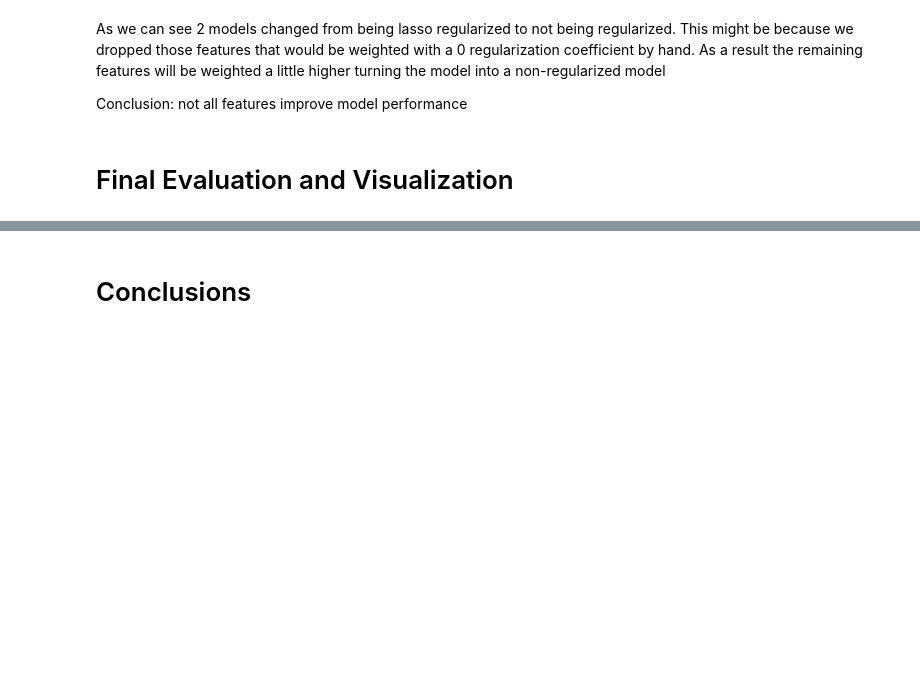
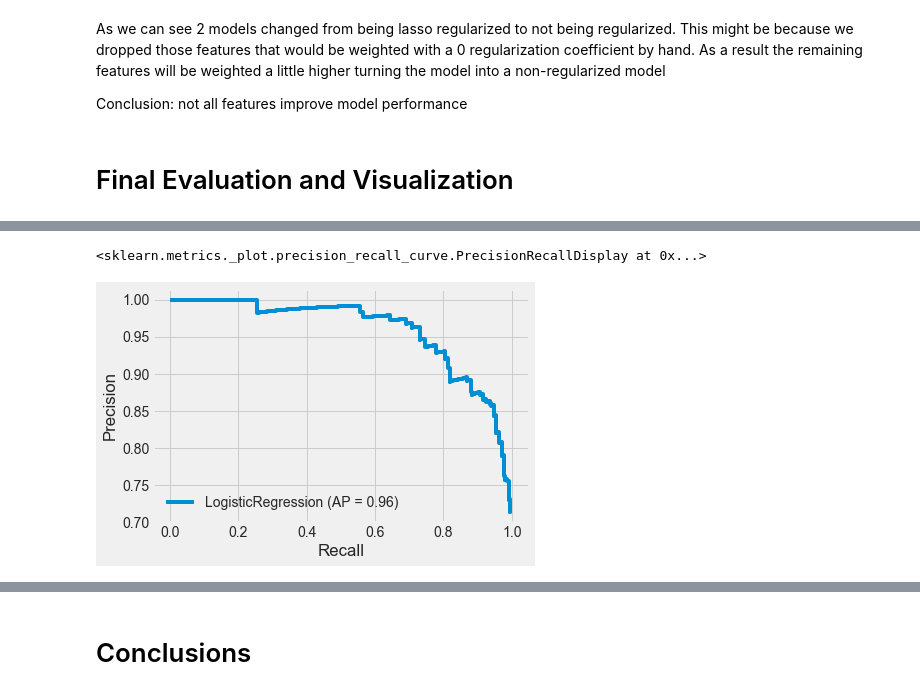
Before and after one commit to BinaerBaer/DS-Project2-Personality-vs-Risk-of-Drug-Use, a Jupyter notebook: DS-Project-Personality-vs-Risk-of-Drug-Use.ipynb, the cells around one changed output, grey strips where cells are left out. Drawn from its saved outputs; the diff is of its cells as text; code cells hidden in the pictures; blank space fills up the shorter version.

```diff
--- a/DS-Project-Personality-vs-Risk-of-Drug-Use.ipynb
+++ b/DS-Project-Personality-vs-Risk-of-Drug-Use.ipynb
@@ -941,0 +993,8 @@ Train the model with the whole X_train dataset (without cv) and Evaluate with th
+# %%
+target = 'yearly_user_ecstasy'
+clf = results[target].get('classifier')
+clf.fit(X_train[features2], y_train[target])
+plot_precision_recall_curve(clf, X_test[features2], y_test[target])
+# %% [output]
+<sklearn.metrics._plot.precision_recall_curve.PrecisionRecallDisplay at 0x...>
+[figure, added]
```
Also changed, not shown: parts of 27 cells of this notebook.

What you should do
Write the data above out again exactly, every line of it, and exclude the pictures.

Result of the task
Before and after one commit to BinaerBaer/DS-Project2-Personality-vs-Risk-of-Drug-Use, a Jupyter notebook: DS-Project-Personality-vs-Risk-of-Drug-Use.ipynb, the cells around one changed output, grey strips where cells are left out. Drawn from its saved outputs; the diff is of its cells as text; code cells hidden in the pictures; blank space fills up the shorter version.

```diff
--- a/DS-Project-Personality-vs-Risk-of-Drug-Use.ipynb
+++ b/DS-Project-Personality-vs-Risk-of-Drug-Use.ipynb
@@ -941,0 +993,8 @@ Train the model with the whole X_train dataset (without cv) and Evaluate with th
+# %%
+target = 'yearly_user_ecstasy'
+clf = results[target].get('classifier')
+clf.fit(X_train[features2], y_train[target])
+plot_precision_recall_curve(clf, X_test[features2], y_test[target])
+# %% [output]
+<sklearn.metrics._plot.precision_recall_curve.PrecisionRecallDisplay at 0x...>
+[figure, added]
```
Also changed, not shown: parts of 27 cells of this notebook.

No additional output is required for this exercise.